Zooming in on a country, you can learn about the gender and age distributions, and the topic ranking per country (based on the indexes submitted). You can even compare to other countries or the average response.
I had fun developing the force directed bubble behavior for the ranking visualizations, it is also used for the miniature visualizations of the submitted indexes and we plan to make it a core component of the Better Life Index toolbox. I would like to say thanks to Gregor for the original inspiration!
Also, on the details front — note how gracefully the visualization deals with identical values — they are all stacked neatly on top of each other, as they should have the same position in the ranking.
Last, there is a soft editorial touch with a “guided tour” through some of the most interesting facts to discover in the visualization, taking you for a quick tour around the world. I hear storytelling with big data is the next big thing, so we just wanted to hop on the bandwagon there :D. On a more serious note, these quick highlights can be an excellent way into a complex visualization and I will definitely explore these types of narrative techniques further in the future.
Anyways, I am really happy how the update turned out, and am especially looking forward to a whole new, but related site for the OECD we are launching soon! Stay tuned!
A quick note for a fun project I did together with David Bauer from the Swiss newspaper Tageswoche: “Zürich, Kairo, Bagdad: Wo auf der Welt eine Million FCB-Fans leben” — an interactive map of all the facebook fans of the soccer club FC Basel. While Basel and surroundings have the most fans per inhabitant, the highest absolute number of fans is actually located in Egypt — who knew?
The map features a little stepper that allows you to zoom out from Basel to the whole world in a few annotated steps. The map projection is azimuthal equidistant, so all points on the map have the correct distance and angle from the perspective of the center point — Basel.
It was fun to collaborate on this project. Thanks also to Herr Stucki for the help with the GEOJson!
The workshop is split in two days, with day one discussing the concept and design aspects of data visualization, while day two goes into the nitty gritty of building a data-based graphic from scratch.
I teach only occasionally, so this is a rare opportunity. I can only recommend to register as soon as possible :)
Also, a good opportunity to talk a bit about the last workshop Dominikus and I gave at resonate. It was a great group, and I was really impressed what the participants came up with in very short time. We worked with a dataset about movies and TV series from IMDb and after a day of basic introduction, the participants went from initial questions and concept over data explorations to visual refinement and annotation in what was basically a day of workshop time.
Tableau and RAW proved to be extremely valuable tools. It is amazing what you can achieve in really short time with these applications. The workshop was a big success, and a really nice experience, which also showed in the evaluation results.
it’s been busy times over here, with a lot of new stuff coming out in May, and also a few new opportunities to see me:
There’s a public Google Hangout with me on Wednesday April 30 organized by the CHI Belgium community. I’ll talk about unusual forms of data visualization — sculptures, food, etc. I think, it will be fun!

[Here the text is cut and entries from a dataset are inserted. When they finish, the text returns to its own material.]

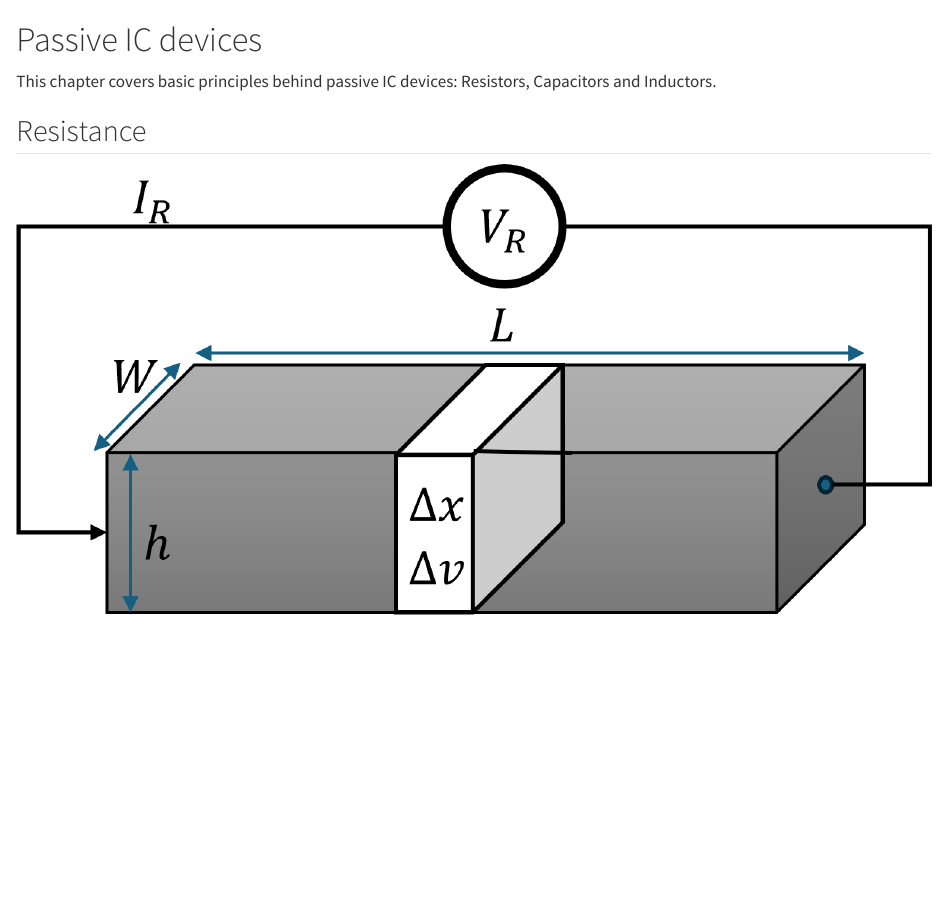
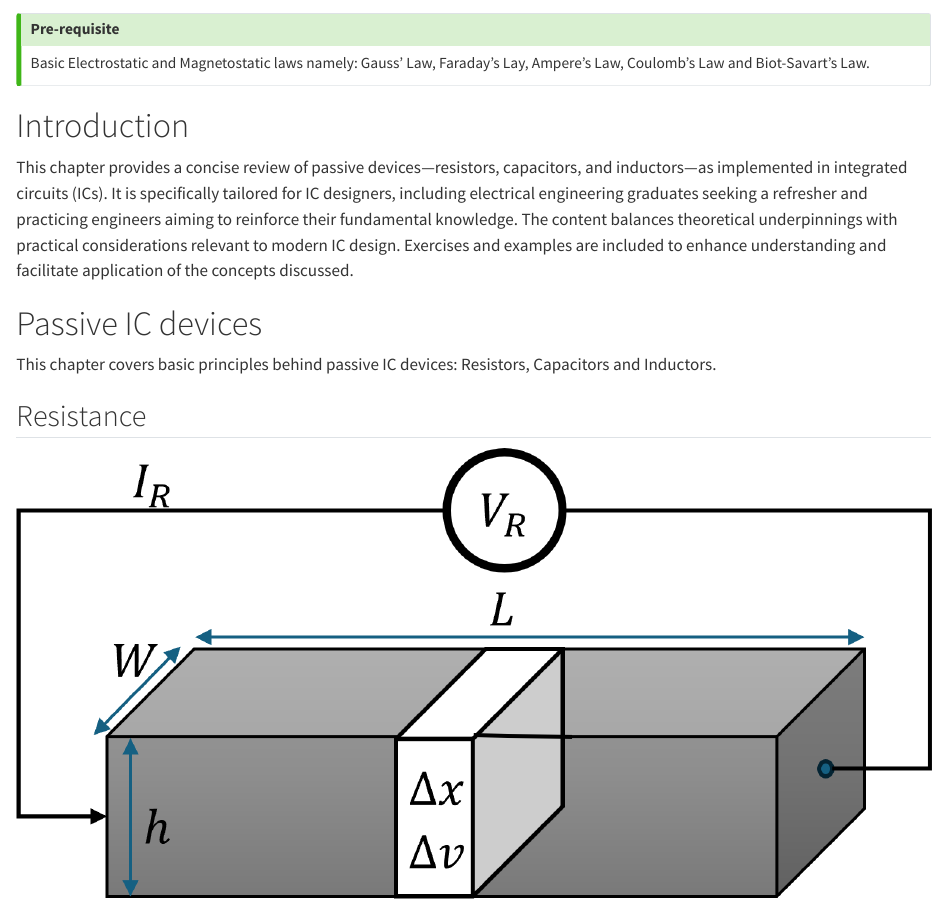
Before and after one commit to mixignal-press/ebook-ice1, a Quarto document (passives.qmd): the page in a window 1100 px wide, from its top. Rendered offline with R 4.5, knitr and Pandoc in place of Quarto, with nearby package versions.

Commit message:
Update passives.qmd

```diff
--- a/passives.qmd
+++ b/passives.qmd
@@ -19,6 +19,13 @@ TASKS:
   * For passives, an excercise for shopping components on digikey (This should be on companion page)
   * Add capacitor and inductor excercises
 :::
+
+::: {.callout-tip title="Pre-requisite"}
+Basic Electrostatic and Magnetostatic laws namely: Gauss' Law, Faraday's Lay, Ampere's Law, Coulomb's Law and Biot-Savart's Law.
+:::
+
+# Introduction {#chap-intro}
+This chapter provides a concise review of passive devices—resistors, capacitors, and inductors—as implemented in integrated circuits (ICs). It is specifically tailored for IC designers, including electrical engineering graduates seeking a refresher and practicing engineers aiming to reinforce their fundamental knowledge. The content balances theoretical underpinnings with practical considerations relevant to modern IC design. Exercises and examples are included to enhance understanding and facilitate application of the concepts discussed.
 
 # Passive IC devices {#chap-passives}
 
```
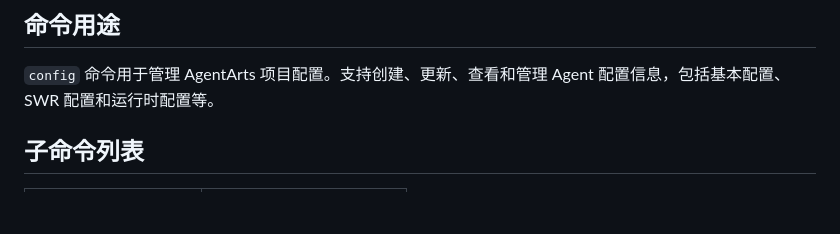
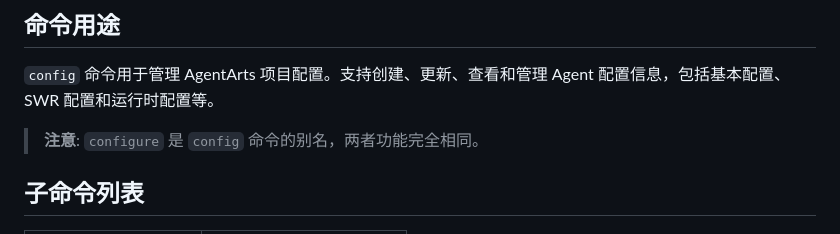
Before and after one commit to huaweicloud/agentarts-sdk-python, a Markdown page: docs.cn/toolkit_user_guide/config.md, the part around the change. Rendered like a GitHub page; blank space fills up the shorter version.

Commit message:
docs(cn): add alias information for config command
- Add note that 'configure' is an alias for 'config' command
- Deploy command already has alias information for 'launch'

```diff
--- a/docs.cn/toolkit_user_guide/config.md
+++ b/docs.cn/toolkit_user_guide/config.md
@@ -3,6 +3,8 @@
 ## 命令用途
 
 `config` 命令用于管理 AgentArts 项目配置。支持创建、更新、查看和管理 Agent 配置信息，包括基本配置、SWR 配置和运行时配置等。
+
+> **注意**: `configure` 是 `config` 命令的别名，两者功能完全相同。
 
 ## 子命令列表
 
```
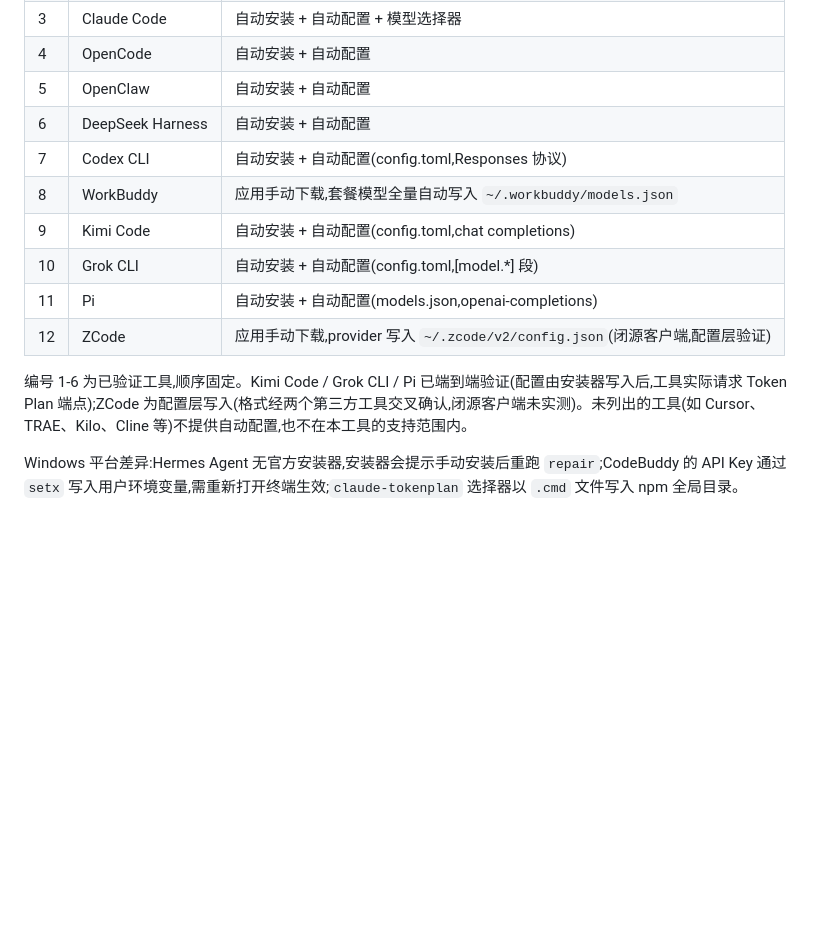
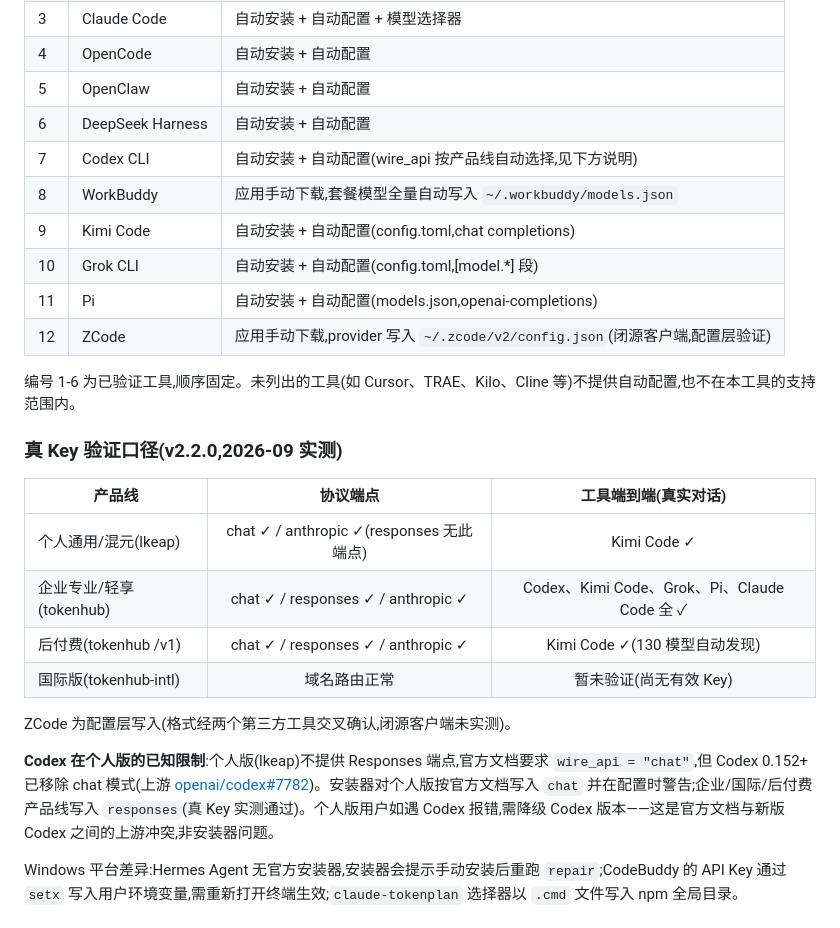
Before and after one commit to zmq1121/tokenplan-quick-setup, a Markdown page: README.md, the part around the change. Drawn GitHub-style; blank space fills up the shorter version.

Commit message:
docs: README real-key verification matrix + Codex personal-plan caveat
Reflects the v2.2.0 real-key audit honestly: which plan lines have which
protocol endpoints, which tools were driven end-to-end with real keys,
intl marked unverified (no valid key), and the upstream Codex
chat/responses conflict on personal plans called out explicitly.

```diff
--- a/README.md
+++ b/README.md
@@ -64,14 +64,27 @@ npx --registry=https://registry.npmmirror.com tokenplan-setup
 | 4 | OpenCode | 自动安装 + 自动配置 |
 | 5 | OpenClaw | 自动安装 + 自动配置 |
 | 6 | DeepSeek Harness | 自动安装 + 自动配置 |
-| 7 | Codex CLI | 自动安装 + 自动配置(config.toml,Responses 协议) |
+| 7 | Codex CLI | 自动安装 + 自动配置(wire_api 按产品线自动选择,见下方说明) |
 | 8 | WorkBuddy | 应用手动下载,套餐模型全量自动写入 `~/.workbuddy/models.json` |
 | 9 | Kimi Code | 自动安装 + 自动配置(config.toml,chat completions) |
 | 10 | Grok CLI | 自动安装 + 自动配置(config.toml,[model.*] 段) |
 | 11 | Pi | 自动安装 + 自动配置(models.json,openai-completions) |
 | 12 | ZCode | 应用手动下载,provider 写入 `~/.zcode/v2/config.json`(闭源客户端,配置层验证) |
 
-编号 1-6 为已验证工具,顺序固定。Kimi Code / Grok CLI / Pi 已端到端验证(配置由安装器写入后,工具实际请求 Token Plan 端点);ZCode 为配置层写入(格式经两个第三方工具交叉确认,闭源客户端未实测)。未列出的工具(如 Cursor、TRAE、Kilo、Cline 等)不提供自动配置,也不在本工具的支持范围内。
+编号 1-6 为已验证工具,顺序固定。未列出的工具(如 Cursor、TRAE、Kilo、Cline 等)不提供自动配置,也不在本工具的支持范围内。
+
+### 真 Key 验证口径(v2.2.0,2026-09 实测)
+
+| 产品线 | 协议端点 | 工具端到端(真实对话) |
+|--------|:---:|:---:|
+| 个人通用/混元(lkeap) | chat ✓ / anthropic ✓(responses 无此端点) | Kimi Code ✓ |
+| 企业专业/轻享(tokenhub) | chat ✓ / responses ✓ / anthropic ✓ | Codex、Kimi Code、Grok、Pi、Claude Code 全 ✓ |
+| 后付费(tokenhub /v1) | chat ✓ / responses ✓ / anthropic ✓ | Kimi Code ✓(130 模型自动发现) |
+| 国际版(tokenhub-intl) | 域名路由正常 | 暂未验证(尚无有效 Key) |
+
+ZCode 为配置层写入(格式经两个第三方工具交叉确认,闭源客户端未实测)。
+
+**Codex 在个人版的已知限制**:个人版(lkeap)不提供 Responses 端点,官方文档要求 `wire_api = "chat"`,但 Codex 0.152+ 已移除 chat 模式(上游 [openai/codex#7782](https://github.com/openai/codex/discussions/7782))。安装器对个人版按官方文档写入 `chat` 并在配置时警告;企业/国际/后付费产品线写入 `responses`(真 Key 实测通过)。个人版用户如遇 Codex 报错,需降级 Codex 版本——这是官方文档与新版 Codex 之间的上游冲突,非安装器问题。
 
 Windows 平台差异:Hermes Agent 无官方安装器,安装器会提示手动安装后重跑 `repair`;CodeBuddy 的 API Key 通过 `setx` 写入用户环境变量,需重新打开终端生效;`claude-tokenplan` 选择器以 `.cmd` 文件写入 npm 全局目录。
 
```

Next up: a panel at re:publica on May 06, with Jan Arpe, Maya Ganesh and Tariq Khokhar, on data visualization in a globalized world. I will show the new OECD Regional Well-Being website I have been working on together with Dominikus Baur over the last few months.